The value of Vodka market worldwide has grown about 3% year on throughout the recession and with most countries now showing signed of a more stable recovery they must feel people are ready for some luxury again and are trying to capture the premium end of the market. It is well known that consumers like the feel of exclusivity, appearing to themselves and others to be part of a wealthy elite but with a global market distributing resources to satisfy wants, how is it that western desires to appear affluent are able to trump the need of African consumers to eat in order to survive?

As with so many things, the answer is money. Much as economists may pretend otherwise, the market system does not distribute resources to their most needed/important use. It distributes them to the use that is most willing to pay. In an ideal world where everyone has similar wealth this would be the same thing but this is not an ideal world.

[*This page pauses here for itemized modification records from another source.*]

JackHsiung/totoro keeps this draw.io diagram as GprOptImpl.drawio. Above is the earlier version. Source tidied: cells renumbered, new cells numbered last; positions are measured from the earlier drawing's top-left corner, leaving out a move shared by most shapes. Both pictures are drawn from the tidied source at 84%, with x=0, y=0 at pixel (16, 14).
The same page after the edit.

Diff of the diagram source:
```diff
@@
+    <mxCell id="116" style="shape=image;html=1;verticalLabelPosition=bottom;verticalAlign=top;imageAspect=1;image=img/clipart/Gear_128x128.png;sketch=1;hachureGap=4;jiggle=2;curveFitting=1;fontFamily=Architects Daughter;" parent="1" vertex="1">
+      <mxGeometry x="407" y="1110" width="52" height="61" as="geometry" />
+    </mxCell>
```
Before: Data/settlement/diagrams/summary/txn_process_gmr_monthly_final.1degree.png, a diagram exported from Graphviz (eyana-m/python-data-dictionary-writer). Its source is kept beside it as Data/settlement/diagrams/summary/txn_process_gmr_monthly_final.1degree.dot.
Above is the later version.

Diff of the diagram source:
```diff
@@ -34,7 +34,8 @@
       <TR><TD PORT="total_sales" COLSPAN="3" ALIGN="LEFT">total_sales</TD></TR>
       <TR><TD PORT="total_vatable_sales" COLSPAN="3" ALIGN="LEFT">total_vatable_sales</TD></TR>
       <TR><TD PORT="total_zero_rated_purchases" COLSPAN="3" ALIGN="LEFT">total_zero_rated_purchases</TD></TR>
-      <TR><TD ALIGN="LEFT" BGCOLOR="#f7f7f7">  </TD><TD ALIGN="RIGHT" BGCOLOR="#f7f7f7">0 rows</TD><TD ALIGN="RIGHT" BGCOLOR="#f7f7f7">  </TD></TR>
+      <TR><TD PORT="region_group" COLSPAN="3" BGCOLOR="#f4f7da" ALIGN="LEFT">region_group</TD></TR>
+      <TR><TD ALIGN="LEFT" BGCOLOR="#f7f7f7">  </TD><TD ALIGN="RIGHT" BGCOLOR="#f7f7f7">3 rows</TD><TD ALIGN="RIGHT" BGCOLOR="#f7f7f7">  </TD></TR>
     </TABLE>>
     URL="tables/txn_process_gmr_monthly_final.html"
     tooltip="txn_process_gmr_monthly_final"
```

Each pound spent is a little like an economic vote. When you buy a coffee, you are voting to use some labour, electricity, raw materials etc. to produce you a coffee. There is an opportunity cost. Those resources are not now being used to produce food or shelter or capital goods. Because wealth is so unevenly distributed, western consumers can signal their sneaking desire for a status enhancing, gold infused drink more strongly to the market than a homeless Somalian family can signal their crushing need for food and shelter. Is there a clearer example of market failure?

Published in Blogs
Friday, 12 July 2013 00:00

Cobweb Theory

Nicholas Kaldor was a Hungarian-born Economist who spent much of his working life at LSE and advising the British Government. He is credited with being one of the first to propose VAT. Amongst his other contributions was an explanation for wildly fluctuating and unstable prices in pork markets. This has since been broadened to include other markets and is known as Cobweb Theory.

Monday, 24 June 2013 13:19

Causes of Government Failure

Government failure happens when the government intervenes to correct for a particular market failure but for various reasons ends up making the situation worse. It is an important concept when it comes to evaluating the effectiveness of government intervention.